Collapse
No announcement yet.
X
  • Filter
  • Time
  • Show
Clear All
new posts

  • #16
    Sorry, try this link.
    Steve Samuels
    Statistical Consulting
    sjsamuels@gmail.com

    Stata 14.2

    Comment


    • #17
      Thank you all again for your help in resolving my query!

      Paul - I would like to check with you. In a previous thread (https://www.statalist.org/forums/for...r-net-survival), I was advised to create a timevar rather than using _t when using -predict- as below:
      range timevar_new 0 10 100
      predict s1_new, meansurv (at sex 1) timevar(timevar_new) Is this still an option when working with imputed data or should I use _t? Thanks again.
      Last edited by Laura Myles; 07 Nov 2018, 10:27.

      Comment


      • #18
        Thanks Steve Samuels for the nice words about our course. Thanks Laura Myles for identifying this problem. Here is the link to the exercises for our course. I have updated the exercise (285) on multiple imputation. The do file for that exercise can be found here.

        Comment
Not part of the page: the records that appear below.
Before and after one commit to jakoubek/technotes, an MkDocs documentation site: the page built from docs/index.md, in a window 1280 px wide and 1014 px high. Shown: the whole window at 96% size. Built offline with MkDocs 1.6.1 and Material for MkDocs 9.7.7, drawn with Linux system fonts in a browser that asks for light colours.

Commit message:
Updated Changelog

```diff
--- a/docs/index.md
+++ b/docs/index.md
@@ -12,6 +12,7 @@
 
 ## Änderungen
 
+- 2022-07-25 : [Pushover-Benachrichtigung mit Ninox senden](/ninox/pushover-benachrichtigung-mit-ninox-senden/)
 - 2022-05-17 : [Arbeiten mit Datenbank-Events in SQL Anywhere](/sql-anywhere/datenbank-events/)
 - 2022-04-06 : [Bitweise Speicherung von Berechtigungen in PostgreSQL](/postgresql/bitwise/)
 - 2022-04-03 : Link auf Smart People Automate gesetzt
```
        • #19
          Originally posted by Laura Myles View Post
          Paul - I would like to check with you. In a previous thread (https://www.statalist.org/forums/for...r-net-survival), I was advised to create a timevar rather than using _t when using -predict- as below:
          Code:
          range timevar_new 0 10 100
          predict s1_new, meansurv (at sex 1) timevar(timevar_new)
          Is this still an option when working with imputed data or should I use _t?
          Yes, this is the recommended option. By default, -predict- provides predictions for all observations at values of _t. By specifying -timevar(_t)- we are just forcing what should be the default behaviour. I made the predictions at _t to avoid adding extra complexity to the code. The dataset in my example has over 15000 observations and we don't need that many predictions so in practice I would use another temptime variable, such as in your example where we only predict for 100 values of time. One of the reasons it took so long to spot this bug is that most of us routinely use temptime when making predictions.
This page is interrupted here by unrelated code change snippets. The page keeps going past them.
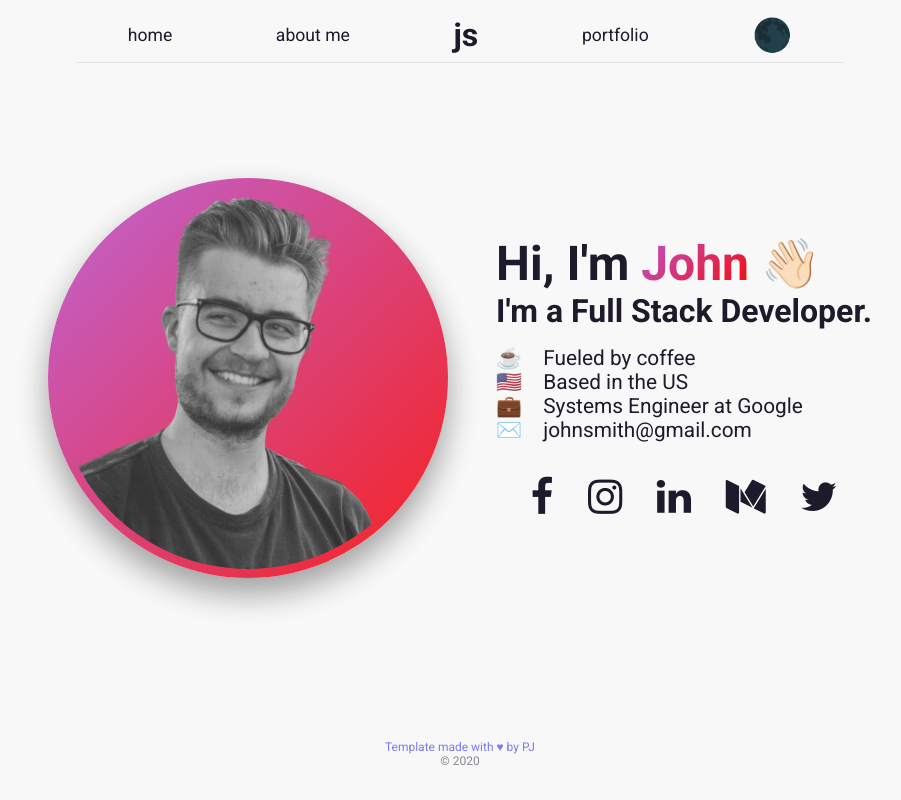
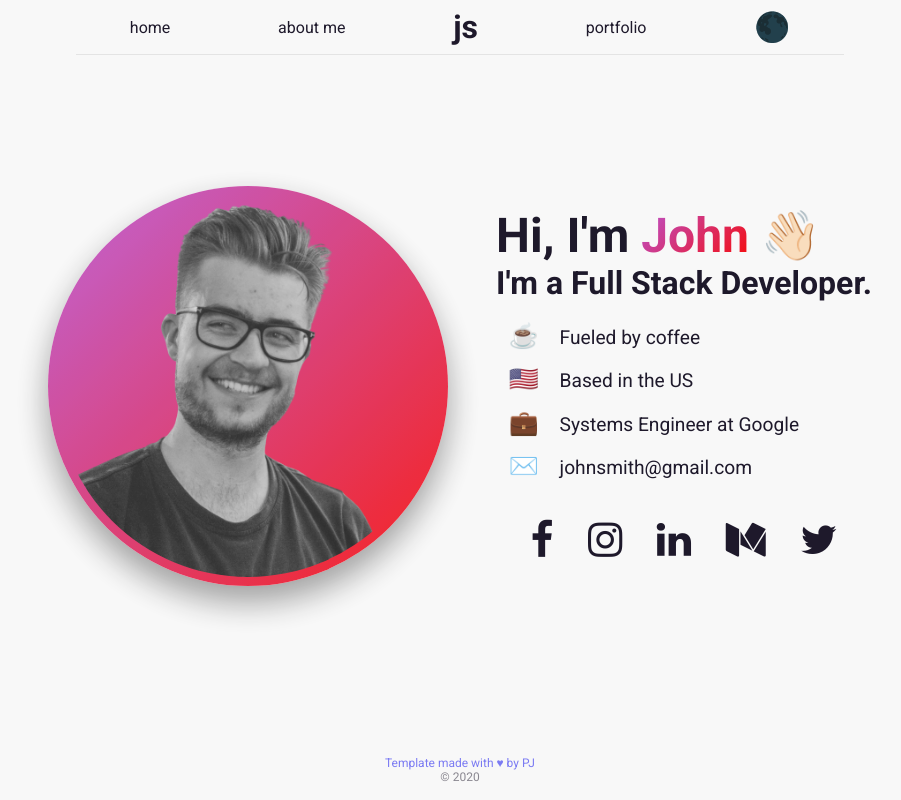
Before and after one commit to paytonjewell/ReactPortfolioTemplate, a React (Create React App) app: page /#/ in a window 1280 px wide. Shown: the whole page, without its empty margins (180-1081 px from the left). Built offline with nearby package versions, Linux system fonts and the light colour scheme; the HTML template or start-up script is replaced by a standard one.

Commit message:
minor appearance improvements

```diff
--- a/src/Components/About.js
+++ b/src/Components/About.js
@@ -32,9 +32,6 @@ export default function About() {
                     <p><span style={{color: colors[1]}}>about{info.firstName.toLowerCase()} <span className={Style.green}>(master)</span> $ </span>
                         {info.bio}
                     </p>
-                    <div className={Style.button}>
-                        <a href="#bot"><i className="fa fa-angle-double-down" aria-hidden="true" /></a>
-                    </div>
                 </div>
             </div>
 
--- a/src/Components/About.module.scss
+++ b/src/Components/About.module.scss
@@ -1,16 +1,13 @@
 @import "../variables.modules";
 
-.about {
-  margin-top: 3rem;
-}
-
 .terminal {
-  width: 90%;
-  margin: 4rem auto 8rem auto;
+  width: 80%;
+  margin: 2rem auto 4rem auto;
   border-radius: .5rem;
 
   @media only screen and (min-width: 940px) {
-    width: 60%;
+    width: 50%;
+    margin: 3rem auto 6rem auto;
   }
 }
 
@@ -19,7 +16,11 @@
   color: white;
   padding: 0.5rem;
   border-radius: 0.5rem 0.5rem 0 0;
-  font-size: 1.6rem;
+  font-size: 1rem;
+
+  @media only screen and (min-width: 940px) {
+    font-size: 1.3rem;
+  }
 
   i {
     padding-left: 0.5rem;
@@ -39,28 +40,25 @@
 }
 
 .window {
-  padding: 4rem 4rem;
+  padding: 1rem 2rem;
   border-radius: 0 0 .5rem .5rem;
   background-color: $dark;
   color: $white;
+  @media only screen and (min-width: 940px) {
+    padding: 2rem 3rem;
+  }
   p, li {
-    font-size: 2rem;
+    font-size: 6vw;
     font-family: 'Courier New', Courier, monospace;
     margin: 1.3rem 0;
+
+    @media only screen and (min-width: 940px) {
+      font-size: 1.8rem;
+      margin: 2rem 0;
+    }
   }
 }
 
-.button {
-  display: flex;
-  justify-content: center;
-  font-size: 2.5rem;
-  a {
-    color: $white;
-  }
-  @media only screen and (min-width: 940px) {
-    display: none;
-  }
-}
 
 .emoji {
   margin-right: 1rem;
--- a/src/Components/BaseLayout.module.scss
+++ b/src/Components/BaseLayout.module.scss
@@ -32,15 +32,6 @@
     i:nth-child(3) {
       color: #27C93F;
     }
-    //:first-child {
-    //  color: #FF6057;
-    //}
-    //:nth-child(2) {
-    //  color: #FFBD2E;
-    //}
-    //:nth-child(3) {
-    //  color: #27C93F;
-    //}
   }
 
 
@@ -64,6 +55,6 @@ footer {
   flex-direction: column;
   justify-content: flex-end;
   align-items: center;
-  padding: 2rem 0;
+  padding: 1.5rem 0 1rem 0;
   opacity: 0.5;
 }
--- a/src/Components/Home.module.scss
+++ b/src/Components/Home.module.scss
@@ -12,25 +12,36 @@ main {
   width: 90vw;
   margin: 1rem auto;
 
-  @media only screen and (min-width: 940px) {
+  @media only screen and (min-width: 1025px) {
     flex-direction: row;
     justify-content: center;
   }
 
   h1 {
-    font-size: 3rem;
+    font-size: 2.5rem;
+    text-align: center;
+    @media only screen and (min-width: 940px) {
+      font-size: 3rem;
+      text-align: left;
+    }
   }
 
   h2 {
-    font-size: 2rem;
+    font-size: 1.5rem;
+    text-align: center;
+    @media only screen and (min-width: 940px) {
+      font-size: 2rem;
+      text-align: left;
+    }
   }
 
   ul {
-    padding: 1rem 0;
+    padding: .8rem;
   }
 
   li {
-    font-size: 1.3rem;
+    font-size: 1.2rem;
+    line-height: 1.8;
   }
 
   .firstName {
@@ -40,12 +51,17 @@ main {
   }
 
   .emoji {
-    margin-right: 1rem;
+    margin-right: .5rem;
+    font-size: 1.5rem;
+    @media only screen and (min-width: 940px) {
+      margin-right: 1rem;
+    }
   }
 }
 
 .avatar {
   width: 30vh;
+  height: 30vh;
   border-radius: 50%;
   padding: 0.5rem;
   opacity: 0.9;
--- a/src/Components/Navbar.module.scss
+++ b/src/Components/Navbar.module.scss
@@ -8,8 +8,8 @@
   align-items: center;
   border-bottom: 1px solid #e4e4e4;
   text-transform: lowercase;
-  margin: 0.5rem auto 0 auto;
-  font-size: 1.1rem;
+  margin: 0 auto;
+  font-size: 1rem;
 
   @media only screen and (min-width: 940px) {
     max-width: 60%;
@@ -26,6 +26,7 @@
 
   li {
     padding: 0.5rem 0;
+
   }
 }
 
--- a/src/Components/Portfolio.module.scss
+++ b/src/Components/Portfolio.module.scss
@@ -3,10 +3,10 @@
 .projectsGrid {
   display: grid;
   grid-template-columns: repeat(1, auto);
-  grid-gap: 3rem;
-  margin: 2rem 0;
+  grid-gap: 1rem;
+  margin-bottom: 2rem;
   h1 {
-    font-size: 3rem;
+    font-size: 2rem;
   }
   img {
     filter: drop-shadow(1rem 1rem 1rem rgba(0,0,0,0.4));
@@ -37,7 +37,7 @@
 .source {
   color: $white;
   text-decoration: none;
-  font-size: 1.6rem;
+  font-size: 1.5rem;
   padding: 1rem;
    border-radius: 0.5rem;
   box-shadow: .2rem .2rem .5rem rgba(0,0,0,0.4);
--- a/src/Components/Toggler.module.scss
+++ b/src/Components/Toggler.module.scss
@@ -1,4 +1,4 @@
 .toggler {
-  font-size: 2rem;
+  font-size: 1.8rem;
   cursor: pointer;
 }
```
          Comment


          • #20
            Paul Dickman Thanks again for the clarification!

            Comment


            • #21
              Hi,

              I agree with Paul Dickman that using the timevar() option is often preferable, but you do need to be careful here. We did not see what you wanted to with the predictions. Your original question was around the following
              Code:
               
               mi predictnl survimp2 = predict(survival at(agegrp 2) timevar(_t)) using mi_stpm2
              and we found a solution on how to replicate this. With this you could plot survimp2 vs _t at each level of stage, e.g.
              Code:
              line survimp2 _t if stage==1
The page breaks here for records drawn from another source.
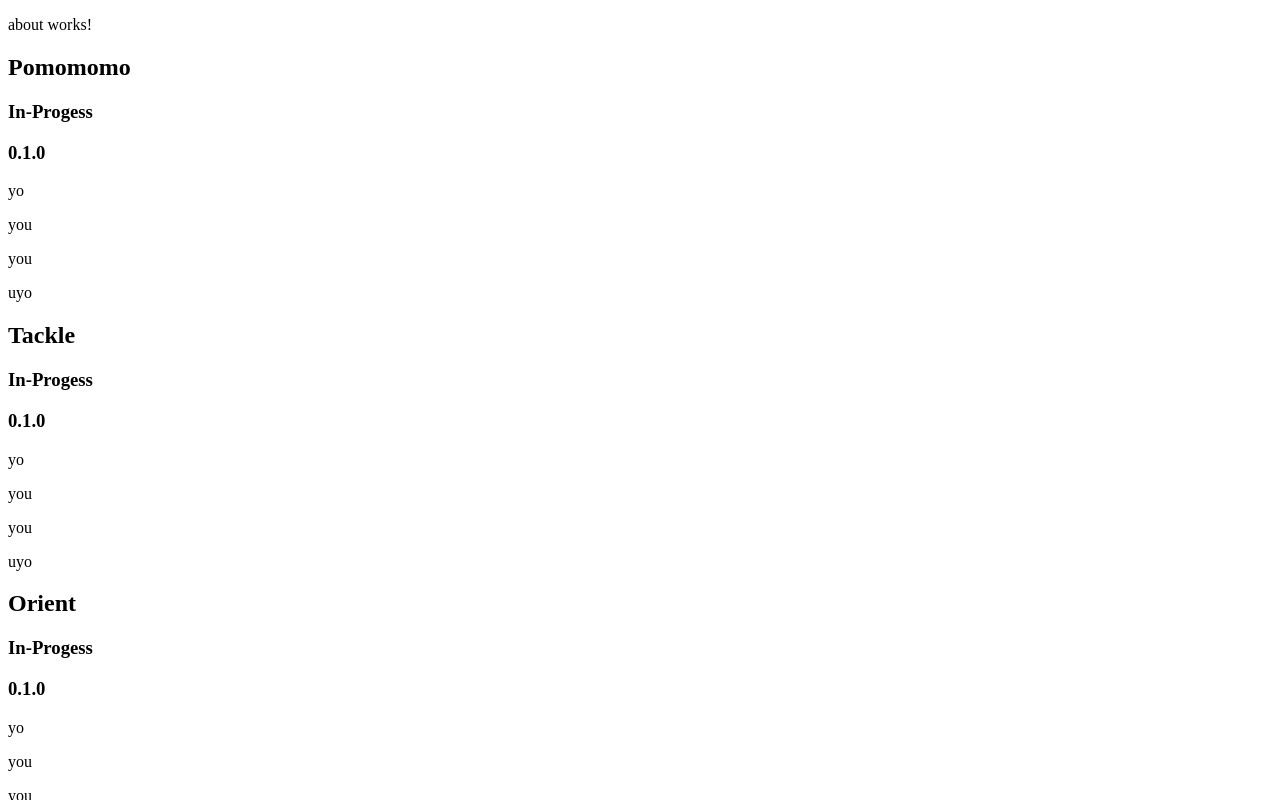
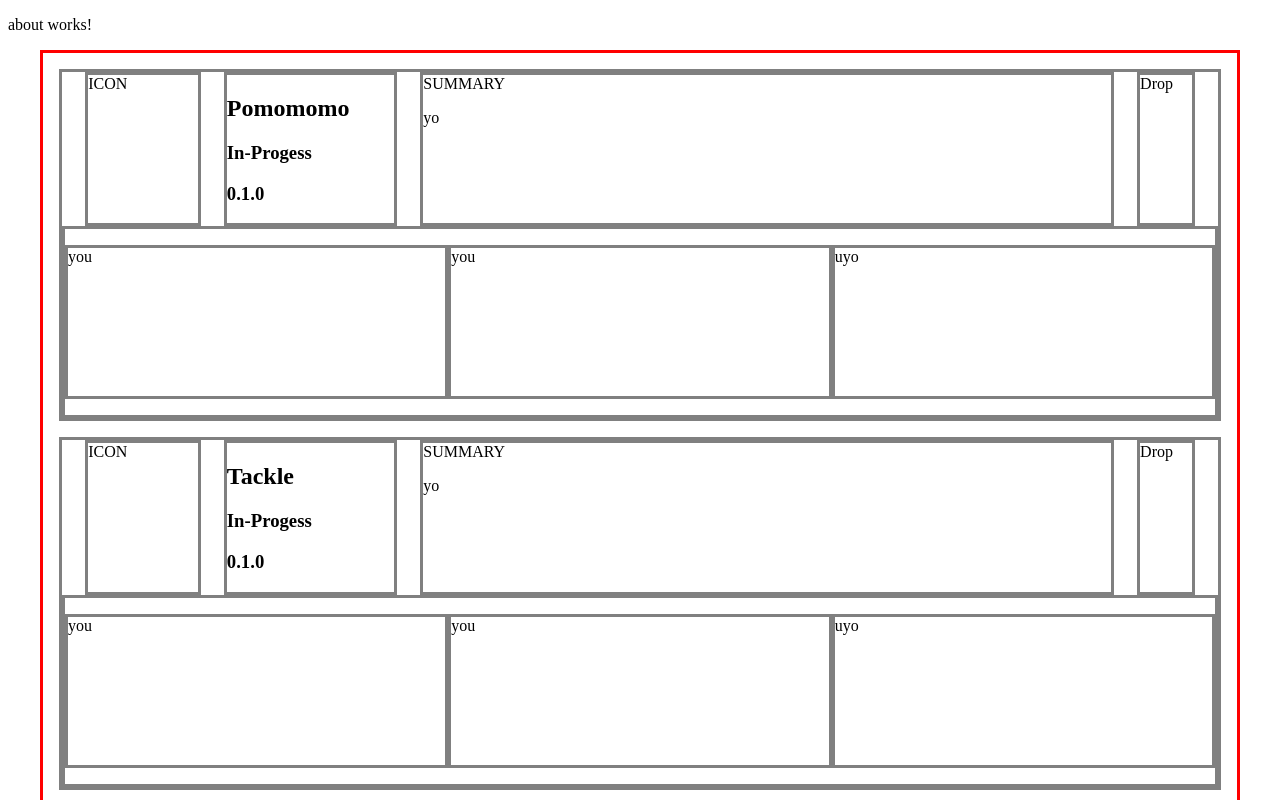
Before and after one commit to moneSii/portfolio, an Angular app: page / in a window 1280 px wide. Shown: the top 800 px of the page. Built offline with nearby package versions, Linux system fonts and the light colour scheme.

Commit message:
projects(styling): create format for project list

```diff
--- a/src/app/projects/project/project.component.css
+++ b/src/app/projects/project/project.component.css
@@ -0,0 +1,43 @@
+.card,
+.card-icon,
+.card-header,
+.card-summary,
+.card-drop-down,
+.card-extra,
+.extra-box {
+  border: solid 3px grey;
+}
+
+.card {
+  margin: 1rem;
+  display: flex;
+  flex-direction: row;
+  flex-wrap: wrap;
+  justify-content: space-evenly;
+}
+
+.card-icon {
+  width: 10%;
+}
+
+.card-header {
+  width: 15%;
+}
+
+.card-summary {
+  width: 60%;
+}
+.card-drop-down {
+  width: 5%;
+}
+.card-extra {
+  width: 100%;
+  height: 12rem;
+  display: flex;
+  flex-direction: row;
+  justify-content: space-evenly;
+}
+
+.extra-box {
+  width: 100%;
+}
--- a/src/app/projects/project/project.component.html
+++ b/src/app/projects/project/project.component.html
@@ -1,16 +1,20 @@
 <div class="card">
+  <div class="card-icon">ICON</div>
   <div class="card-header">
     <h2 class="name">{{ project().name }}</h2>
     <h3 class="status">{{ project().status }}</h3>
     <h3 class="version">{{ project().version }}</h3>
   </div>
   <div class="card-summary">
+    SUMMARY
     <p class="summary">{{ project().content.summary }}</p>
   </div>
+  <div class="card-drop-down">Drop</div>
   <!-- Drop Down -->
+
   <div class="card-extra">
-    <p class="features">{{ project().content.features }}</p>
-    <p class="stack">{{ project().content.stack }}</p>
-    <p class="upcoming">{{ project().content.upcoming }}</p>
+    <p class="features extra-box">{{ project().content.features }}</p>
+    <p class="stack extra-box">{{ project().content.stack }}</p>
+    <p class="upcoming extra-box">{{ project().content.upcoming }}</p>
   </div>
 </div>
--- a/src/app/projects/projects.component.css
+++ b/src/app/projects/projects.component.css
@@ -0,0 +1,5 @@
+.container {
+  border: solid red 3px;
+  width: 75rem;
+  margin: auto;
+}
--- a/src/styles.css
+++ b/src/styles.css
@@ -1 +1,4 @@
 /* You can add global styles to this file, and also import other style files */
+* {
+  box-sizing: border-box;
+}
```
              There is an explanation of using the timevar() option here. https://pclambert.net/software/stpm2/stpm2_timevar/

              In the recent code you used the meansurv() option. This predicts marginal survival functions rather than conditional survival functions. Essentially it predicts a survival curve for each individual in your study and then takes an average of the N survival curves. Use of the at() option forces the specified covariates to take specific values.

              So in most cases when you use the
              timevar() option, if you want conditional survival curves, (i.e. for a specific covariate pattern), you should specify all covariate values in the at() option or potentially use the zeros option as well to force unspecified covariates to be zero.

              When using meansurv you only want to specify covariates which you want to force to take specific values, for example when making contrasts between marginal survival functions.

              Paul

              Comment

              Working...
              X